Tuesday, April 26, 2011

How will our story read?

Last year I attended a memorial service for the wife of a friend. Since I didn’t know her very well, I paid close attention to what people said about her. In all, probably a dozen people took the ‘mic’ and shared how her life impacted them. I had met her once and knew her to be a Christian, but, surprisingly, no one spoke about the impact of her spiritual life. I hope it was just an awful omission. But it did make me think: ‘what would people say about me?’ And would some tell a different story than others?

If “it is no longer I who live, but Christ is living in me” (Gal. 2:20), then shouldn’t my life story be more about Jesus than me, about how His life impacted others through me? If I am being conformed to the image of Jesus (Rom. 8:29), shouldn’t my character be indistinguishable from His?

As if eulogizing the Corinthians, Paul said “you are living letters… written not with ink but by the Spirit of the living God” (2 Cor. 3:2). When I wrote my father’s eulogy last year, I chose to focus on the impact of his spiritual life on his family and friends. To me, that’s the ‘real’ story.

Again, I must ask myself ‘how will my story read?’ One thing for sure is that I want my family and friends to tell the ‘same’ story—that is, I hate to think that I made a positive impact with some and a negative one with others. Thank God, I’m not finished yet. There is still time to write my story.


  1. Greg,

    It was pointed out to me that Abraham's wife, Sarah, was known by different things in heaven than what the record was for her on earth.

    In the Genesis account of her life, she gained notoriety for 1) mocking God's promise to she and her husband by laughing at the divine messenger's announcement. Then, when confronted, she lied and denied that she indeed laughed, and it was only after she had been pressed by both the angelic representatives of God as well as her husband that she admitted her doubts.

    If I recall accurately, mocking God and lying to God were not things you wanted to be remembered by--either on earth or in heaven. "God is not mocked..." and the lives and deaths of Ananias and his wife Sapphira are cases in point.

    But when one turns to Sarah's permanent record in heaven as seen in Hebrews chapter 11 we only read that she "...received strength to conceive seed...!" The earthly record of her failures is expunged, and she will only be remembered for all eternity as a woman of faith.

    God, in His great wisdom and mercy, has provided for us to look forward to the same!

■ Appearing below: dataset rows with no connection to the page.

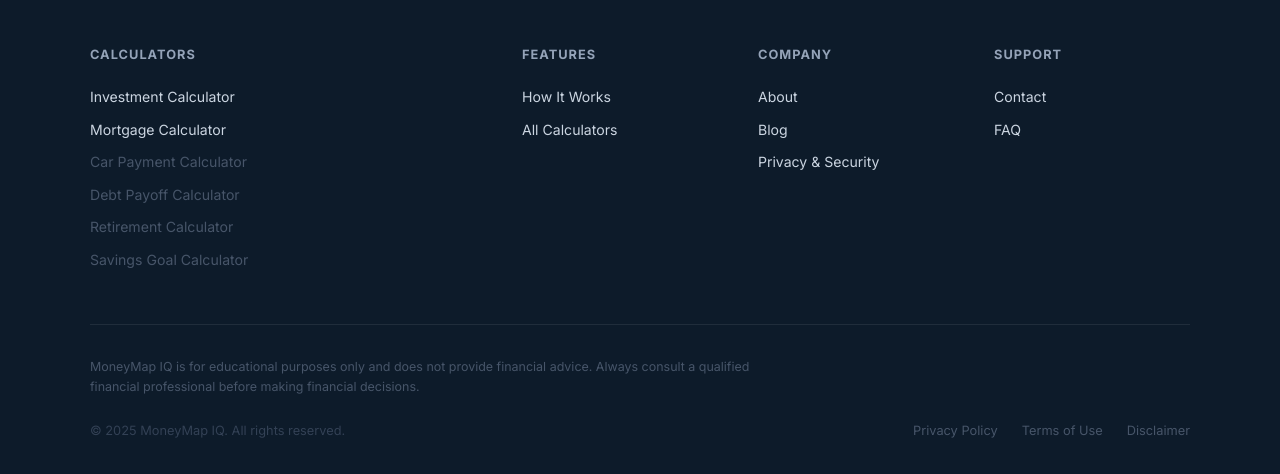
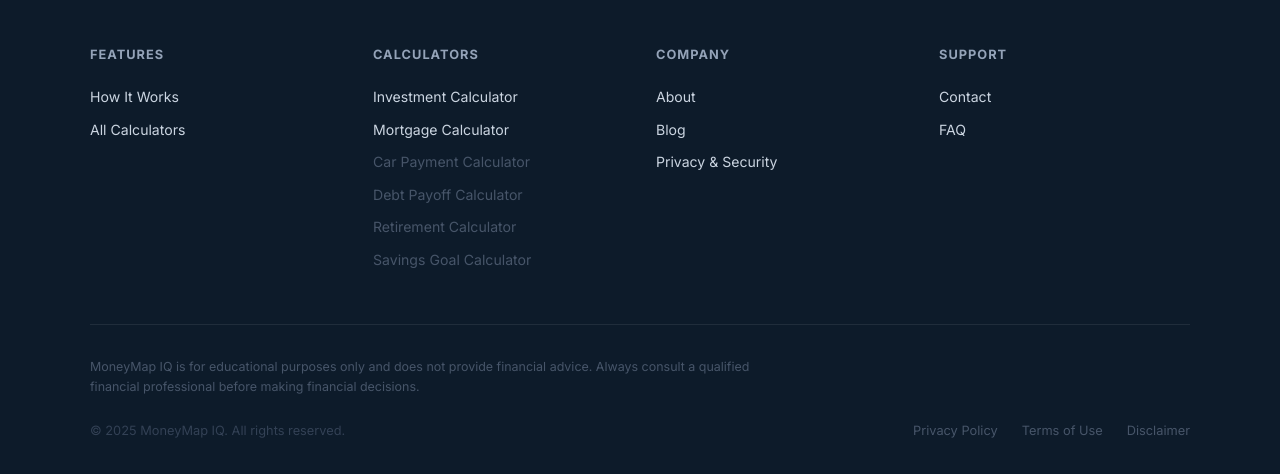
Before and after one commit to javiercodes180/moneymap-iq, a plain HTML site: page index.html in a window 1280 px wide. Shown: the part 3344-3818 px from the top of the page. Drawn offline with Linux system fonts and the light colour scheme.

Commit message:
Swap footer columns and tighten spacing

```diff
--- a/index.html
+++ b/index.html
@@ -229,6 +229,12 @@
         <div class="footer-columns">
 
           <div class="footer-col">
+            <h4>Features</h4>
+            <a href="#how-it-works">How It Works</a>
+            <a href="#calculators">All Calculators</a>
+          </div>
+
+          <div class="footer-col">
             <h4>Calculators</h4>
             <a href="calculators/investment/index.html">Investment Calculator</a>
             <a href="calculators/mortgage/index.html">Mortgage Calculator</a>
@@ -236,12 +242,6 @@
             <span class="footer-coming">Debt Payoff Calculator</span>
             <span class="footer-coming">Retirement Calculator</span>
             <span class="footer-coming">Savings Goal Calculator</span>
-          </div>
-
-          <div class="footer-col">
-            <h4>Features</h4>
-            <a href="#how-it-works">How It Works</a>
-            <a href="#calculators">All Calculators</a>
           </div>
 
           <div class="footer-col">
--- a/style.css
+++ b/style.css
@@ -532,8 +532,8 @@
 /* Link columns */
 .footer-columns {
   display: grid;
-  grid-template-columns: 2fr 1fr 1fr 1fr;
-  gap: 40px;
+  grid-template-columns: repeat(4, 1fr);
+  gap: 32px;
   padding-bottom: 48px;
   border-bottom: 1px solid rgba(255, 255, 255, 0.08);
 }
```
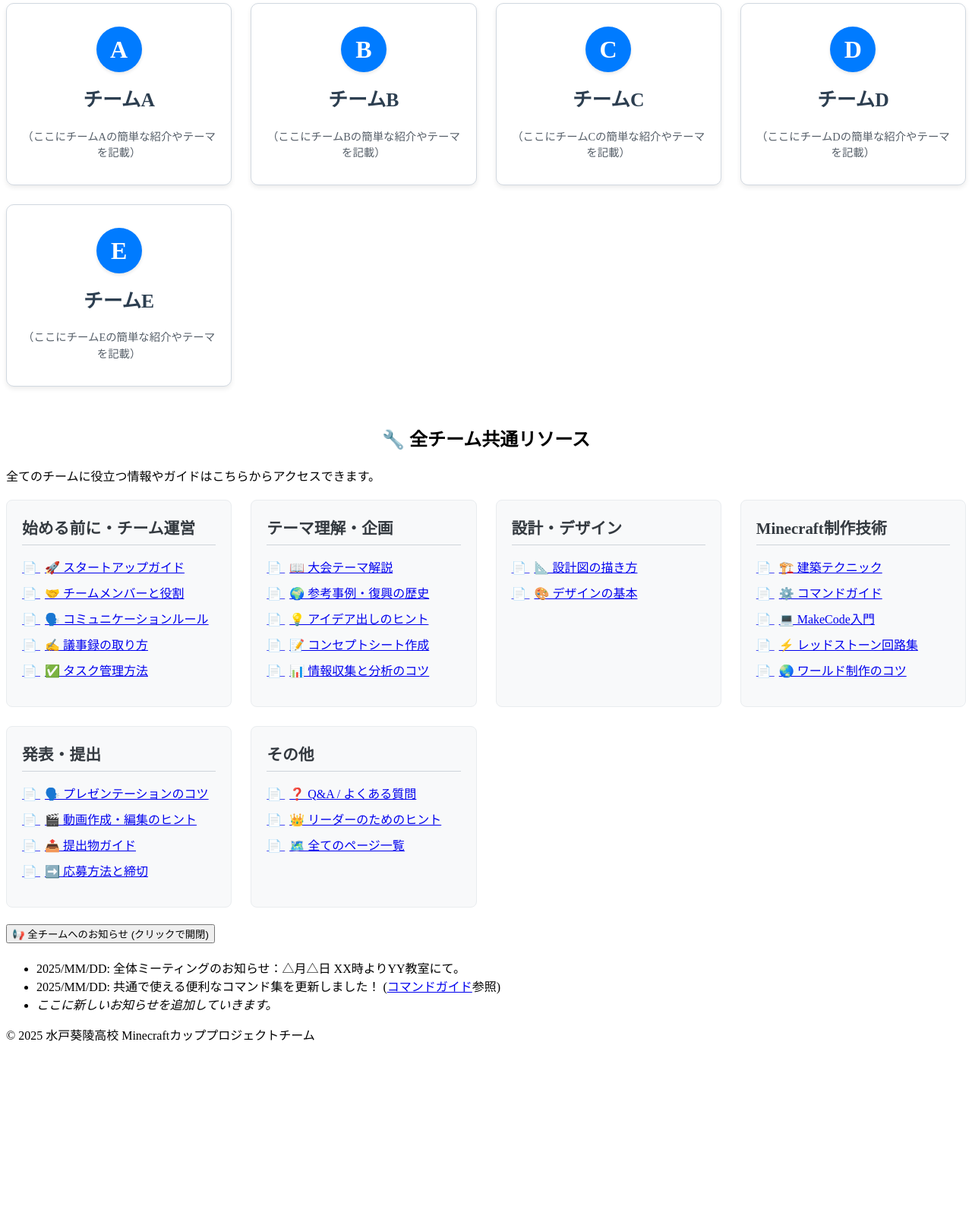
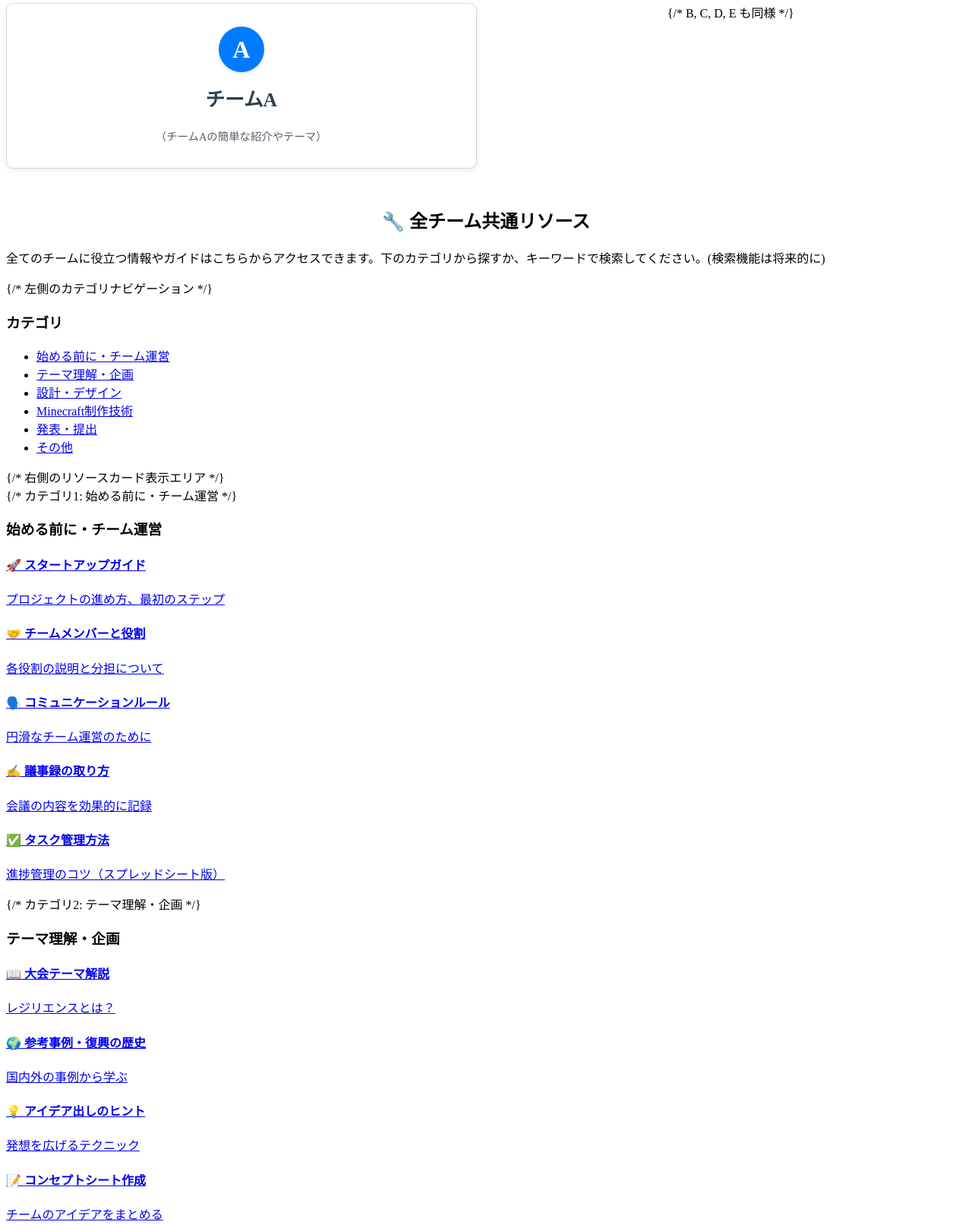
Before and after one commit to TaichanMashiko/MineCraftCup, a plain HTML site: page index.html in a window 1280 px wide. Shown: the part 622-2235 px from the top of the page at 76% size. Before the commit the page ends 2012 px from the top, so only its background shows below. Drawn offline with Linux system fonts and the light colour scheme.

Commit message:
Update index.html

```diff
--- a/index.html
+++ b/index.html
@@ -17,7 +17,7 @@
 
     <nav class="main-navigation">
         <div class="container">
-            <h2>メインナビゲーション</h2> {/* スクリーンリーダー用 */}
+            <h2>メインナビゲーション</h2>
             <ul>
                 <li><a href="startup-guide-detailed.html">🚀 全チーム共通スタートガイド</a></li>
                 <li><a href="project-schedule.html">🗓️ 全体スケジュール</a></li>
@@ -37,100 +37,110 @@
                 <p class="deadline-reminder">共通目標：<strong>作品完成【7月末】</strong>を目指しましょう！</p>
             </section>
 
+            {/* 各チームのページへのセクションは前回と同様なので省略 */}
             <section id="team-navigation">
                 <h2>各チームのページへ</h2>
                 <p>自分のチームのページを選んで、作品のコンセプトや進捗を確認・共有しましょう。</p>
                 <div class="team-grid">
                     <a href="team-a-hub.html" class="team-link-card">
-                        <div class="team-icon">A</div>
-                        <h3>チームA</h3>
-                        <p>（ここにチームAの簡単な紹介やテーマを記載）</p>
+                        <div class="team-icon">A</div><h3>チームA</h3><p>（チームAの簡単な紹介やテーマ）</p>
                     </a>
-                    <a href="team-b-hub.html" class="team-link-card">
-                        <div class="team-icon">B</div>
-                        <h3>チームB</h3>
-                        <p>（ここにチームBの簡単な紹介やテーマを記載）</p>
-                    </a>
-                    <a href="team-c-hub.html" class="team-link-card">
-                        <div class="team-icon">C</div>
-                        <h3>チームC</h3>
-                        <p>（ここにチームCの簡単な紹介やテーマを記載）</p>
-                    </a>
-                    <a href="team-d-hub.html" class="team-link-card">
-                        <div class="team-icon">D</div>
-                        <h3>チームD</h3>
-                        <p>（ここにチームDの簡単な紹介やテーマを記載）</p>
-                    </a>
-                    <a href="team-e-hub.html" class="team-link-card">
-                        <div class="team-icon">E</div>
-                        <h3>チームE</h3>
-                        <p>（ここにチームEの簡単な紹介やテーマを記載）</p>
-                    </a>
-                    <!-- 必要に応じてチーム数を調整 -->
+                    {/* B, C, D, E も同様 */}
                 </div>
             </section>
 
+
             <section id="common-resources">
                 <h2>🔧 全チーム共通リソース</h2>
-                <p>全てのチームに役立つ情報やガイドはこちらからアクセスできます。</p>
-                <div class="resource-grid">
-                    <div class="resource-category">
+                <p>全てのチームに役立つ情報やガイドはこちらからアクセスできます。下のカテゴリから探すか、キーワードで検索してください。(検索機能は将来的に)</p>
+
+                <div class="resource-layout">
+                    {/* 左側のカテゴリナビゲーション */}
+                    <aside class="resource-categories-nav">
+                        <h3>カテゴリ</h3>
+                        <ul>
+                            <li><a href="#category-getting-started">始める前に・チーム運営</a></li>
+                            <li><a href="#category-theme-planning">テーマ理解・企画</a></li>
+                            <li><a href="#category-design">設計・デザイン</a></li>
+                            <li><a href="#category-minecraft-tech">Minecraft制作技術</a></li>
+                            <li><a href="#category-presentation-submission">発表・提出</a></li>
+                            <li><a href="#category-others">その他</a></li>
+                        </ul>
+                    </aside>
+
+                    {/* 右側のリソースカード表示エリア */}
+                    <div class="resource-cards-container">
+                        {/* カテゴリ1: 始める前に・チーム運営 */}
+                        <div id="category-getting-started" class="resource-category-group">
                             <h3>始める前に・チーム運営</h3>
-                        <ul>
-                            <li><a href="startup-guide-detailed.html">🚀 スタートアップガイド</a></li>
-                            <li><a href="team-roles.html">🤝 チームメンバーと役割</a></li>
-                            <li><a href="communication-rules.html">🗣️ コミュニケーションルール</a></li>
-                            <li><a href="meeting-minutes-guide.html">✍️ 議事録の取り方</a></li>
-                            <li><a href="task-management-guide.html">✅ タスク管理方法</a></li>
-                        </ul>
+                            <div class="resource-card-grid">
+                                <a href="startup-guide-detailed.html" class="resource-card"><h4>🚀 スタートアップガイド</h4><p>プロジェクトの進め方、最初のステップ</p></a>
+                                <a href="team-roles.html" class="resource-card"><h4>🤝 チームメンバーと役割</h4><p>各役割の説明と分担について</p></a>
+                                <a href="communication-rules.html" class="resource-card"><h4>🗣️ コミュニケーションルール</h4><p>円滑なチーム運営のために</p></a>
+                                <a href="meeting-minutes-guide.html" class="resource-card"><h4>✍️ 議事録の取り方</h4><p>会議の内容を効果的に記録</p></a>
+                                <a href="task-management-guide.html" class="resource-card"><h4>✅ タスク管理方法</h4><p>進捗管理のコツ（スプレッドシート版）</p></a>
                             </div>
-                    <div class="resource-category">
+                        </div>
+
+                        {/* カテゴリ2: テーマ理解・企画 */}
+                        <div id="category-theme-planning" class="resource-category-group">
                             <h3>テーマ理解・企画</h3>
-                        <ul>
-                            <li><a href="theme-explanation.html">📖 大会テーマ解説</a></li>
-                            <li><a href="disaster-recovery-examples.html">🌍 参考事例・復興の歴史</a></li>
-                            <li><a href="brainstorming-tips.html">💡 アイデア出しのヒント</a></li>
-                            <li><a href="concept-sheet-guide.html">📝 コンセプトシート作成</a></li>
-                            <li><a href="research-analysis-tips.html">📊 情報収集と分析のコツ</a></li>
-                        </ul>
+                            <div class="resource-card-grid">
+                                <a href="theme-explanation.html" class="resource-card"><h4>📖 大会テーマ解説</h4><p>レジリエンスとは？</p></a>
+                                <a href="disaster-recovery-examples.html" class="resource-card"><h4>🌍 参考事例・復興の歴史</h4><p>国内外の事例から学ぶ</p></a>
+                                <a href="brainstorming-tips.html" class="resource-card"><h4>💡 アイデア出しのヒント</h4><p>発想を広げるテクニック</p></a>
+                                <a href="concept-sheet-guide.html" class="resource-card"><h4>📝 コンセプトシート作成</h4><p>チームのアイデアをまとめる</p></a>
+                                <a href="research-analysis-tips.html" class="resource-card"><h4>📊 情報収集と分析のコツ</h4><p>信頼できる情報を集める</p></a>
                             </div>
-                    <div class="resource-category">
+                        </div>
+
+                        {/* 他のカテゴリも同様に resource-category-group と resource-card-grid で構成 */}
+                        {/* カテゴリ3: 設計・デザイン */}
+                        <div id="category-design" class="resource-category-group">
                              <h3>設計・デザイン</h3>
-                        <ul>
-                            <li><a href="design-drawing-guide.html">📐 設計図の描き方</a></li>
-                            <li><a href="design-principles.html">🎨 デザインの基本</a></li>
-                        </ul>
+                             <div class="resource-card-grid">
+                                <a href="design-drawing-guide.html" class="resource-card"><h4>📐 設計図の描き方</h4><p>アイデアを形にする第一歩</p></a>
+                                <a href="design-principles.html" class="resource-card"><h4>🎨 デザインの基本</h4><p>魅力的な作品作りのために</p></a>
                              </div>
-                    <div class="resource-category">
+                        </div>
+
+                        {/* カテゴリ4: Minecraft制作技術 */}
+                        <div id="category-minecraft-tech" class="resource-category-group">
                             <h3>Minecraft制作技術</h3>
-                        <ul>
-                            <li><a href="minecraft-building-techniques.html">🏗️ 建築テクニック</a></li>
-                            <li><a href="minecraft-commands-guide.html">⚙️ コマンドガイド</a></li>
-                            <li><a href="makecode-guide.html">💻 MakeCode入門</a></li>
-                            <li><a href="redstone-circuits-guide.html">⚡ レッドストーン回路集</a></li>
-                            <li><a href="world-creation-tips.html">🌏 ワールド制作のコツ</a></li>
-                        </ul>
+                            <div class="resource-card-grid">
+                                <a href="minecraft-building-techniques.html" class="resource-card"><h4>🏗️ 建築テクニック</h4><p>効率的で見栄えの良い建築</p></a>
+                                <a href="minecraft-commands-guide.html" class="resource-card"><h4>⚙️ コマンドガイド</h4><p>ワールドに機能を追加</p></a>
+                                <a href="makecode-guide.html" class="resource-card"><h4>💻 MakeCode入門</h4><p>プログラミングで自動化</p></a>
+                                <a href="redstone-circuits-guide.html" class="resource-card"><h4>⚡ レッドストーン回路集</h4><p>便利な自動化装置</p></a>
+                                <a href="world-creation-tips.html" class="resource-card"><h4>🌏 ワールド制作のコツ</h4><p>設定やバックアップなど</p></a>
                             </div>
-                    <div class="resource-category">
+                        </div>
+
+                        {/* カテゴリ5: 発表・提出 */}
+                        <div id="category-presentation-submission" class="resource-category-group">
                             <h3>発表・提出</h3>
-                        <ul>
-                            <li><a href="presentation-tips.html">🗣️ プレゼンテーションのコツ</a></li>
-                            <li><a href="video-creation-guide.html">🎬 動画作成・編集のヒント</a></li>
-                            <li><a href="submission-guide.html">📤 提出物ガイド</a></li>
-                            <li><a href="application-process.html">➡️ 応募方法と締切</a></li>
-                        </ul>
+                            <div class="resource-card-grid">
+                                <a href="presentation-tips.html" class="resource-card"><h4>🗣️ プレゼンテーションのコツ</h4><p>魅力を伝える発表方法</p></a>
+                                <a href="video-creation-guide.html" class="resource-card"><h4>🎬 動画作成・編集のヒント</h4><p>作品紹介動画を効果的に</p></a>
+                                <a href="submission-guide.html" class="resource-card"><h4>📤 提出物ガイド</h4><p>必要なものを確認・準備</p></a>
+                                <a href="application-process.html" class="resource-card"><h4>➡️ 応募方法と締切</h4><p>大会への応募手順</p></a>
                             </div>
-                    <div class="resource-category">
+                        </div>
+
+                        {/* カテゴリ6: その他 */}
+                        <div id="category-others" class="resource-category-group">
                             <h3>その他</h3>
-                        <ul>
-                            <li><a href="faq.html">❓ Q&A / よくある質問</a></li>
-                            <li><a href="leader-guide.html">👑 リーダーのためのヒント</a></li>
-                            <li><a href="sitemap.html">🗺️ 全てのページ一覧</a></li>
-                        </ul>
+                            <div class="resource-card-grid">
+                                <a href="faq.html" class="resource-card"><h4>❓ Q&A / よくある質問</h4><p>困ったときの解決策</p></a>
+                                <a href="leader-guide.html" class="resource-card"><h4>👑 リーダーのためのヒント</h4><p>チームをまとめるコツ</p></a>
+                                <a href="sitemap.html" class="resource-card"><h4>🗺️ 全てのページ一覧</h4><p>サイト全体の構成</p></a>
+                            </div>
+                        </div>
                     </div>
                 </div>
             </section>
 
+            {/* お知らせセクションは前回と同様なので省略 */}
             <section id="shared-space">
                  <h2>
                     <button type="button" id="toggle-updates-button" aria-expanded="true" aria-controls="updates-content-area">
@@ -138,11 +148,7 @@
                     </button>
                 </h2>
                 <div id="updates-content-area" class="collapsible-content">
-                    <ul>
-                        <li>2025/MM/DD: 全体ミーティングのお知らせ：△月△日 XX時よりYY教室にて。</li>
-                        <li>2025/MM/DD: 共通で使える便利なコマンド集を更新しました！ (<a href="minecraft-commands-guide.html">コマンドガイド</a>参照)</li>
-                        <li><em>ここに新しいお知らせを追加していきます。</em></li>
-                    </ul>
+                    {/* お知らせ内容 */}
                 </div>
             </section>
 
```
Lines whose indentation alone changed are shown as unchanged.
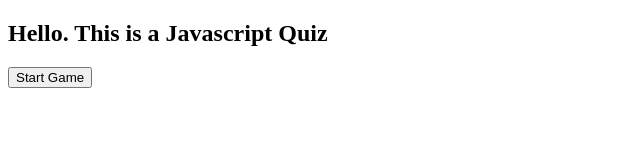
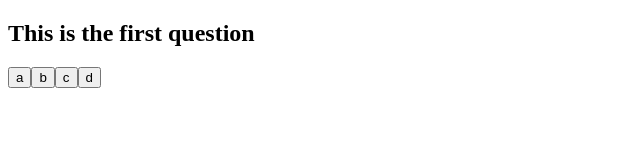
Before and after one commit to kevinlam11/Javascript-Quiz, a plain HTML site: page index.html in a window 1280 px wide. Both pictures are taken after a click on the button "Start Game". Shown: the whole page, without its empty margins (0-640 px from the left). Drawn offline with Linux system fonts and the light colour scheme.

Commit message:
updated script.js

```diff
--- a/index.html
+++ b/index.html
@@ -12,8 +12,10 @@
       <h2>Hello. This is a Javascript Quiz</h2>
       <button id="start-button">Start Game</button>
     </div>
+
     <div id="question-screen" class="hidden">
-      <h2>Question screen</h2>
+      <!-- <h2>(question title)</h2>
+      <button>a</button><button>b</button><button>c</button><button>d</button> -->
     </div>
   </body>
   <script src="./script.js"></script>
--- a/script.js
+++ b/script.js
@@ -1,6 +1,57 @@
 var startButton = document.querySelector("#start-button");
+var welcomeScreen = document.querySelector("#welcome-screen");
+var questionScreen = document.querySelector("#question-screen");
 startButton.addEventListener("click", startGame);
 
+var currentQuestion = 0;
+
+var questions = [
+  {
+    title: "This is the first question",
+    choices: ["a", "b", "c", "d"],
+    correctAnswer: "d",
+  },
+  {
+    title: "This is the second question",
+    choices: ["a", "b", "c", "d"],
+    correctAnswer: "d",
+  },
+  {
+    title: "This is the third question",
+    choices: ["a", "b", "c", "d"],
+    correctAnswer: "d",
+  },
+];
+
 function startGame() {
-  console.log("the game will start");
+  //hide welcomeScreen
+  welcomeScreen.classList.add("hidden");
+  //show questionScreen
+  questionScreen.classList.remove("hidden");
+  displayQuestion();
 }
+
+function displayQuestion() {
+  questionScreen.innerHTML = "";
+
+  var questionTitle = document.createElement("h2");
+  questionTitle.innerText = questions[currentQuestion].title;
+  questionScreen.appendChild(questionTitle);
+
+  //loop through the choices abnd make a button for each one
+  for (var i = 0; i < questions[currentQuestion].choices.length; i++) {
+    var choiceBtn = document.createElement("button");
+    choiceBtn.addEventListener("click", evauluateAnswer);
+    choiceBtn.innerText = questions[currentQuestion].choices[i];
+    questionScreen.appendChild(choiceBtn);
+  }
+}
+
+function evauluateAnswer() {
+  console.log("clicked on an ansswer buton");
+  //evaluate if correct, give points on score blah blah
+
+  //display the next question
+  currentQuestion++;
+  displayQuestion();
+}
```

And I'm okay with that.


  2. Yes, it's the last chapter that matters!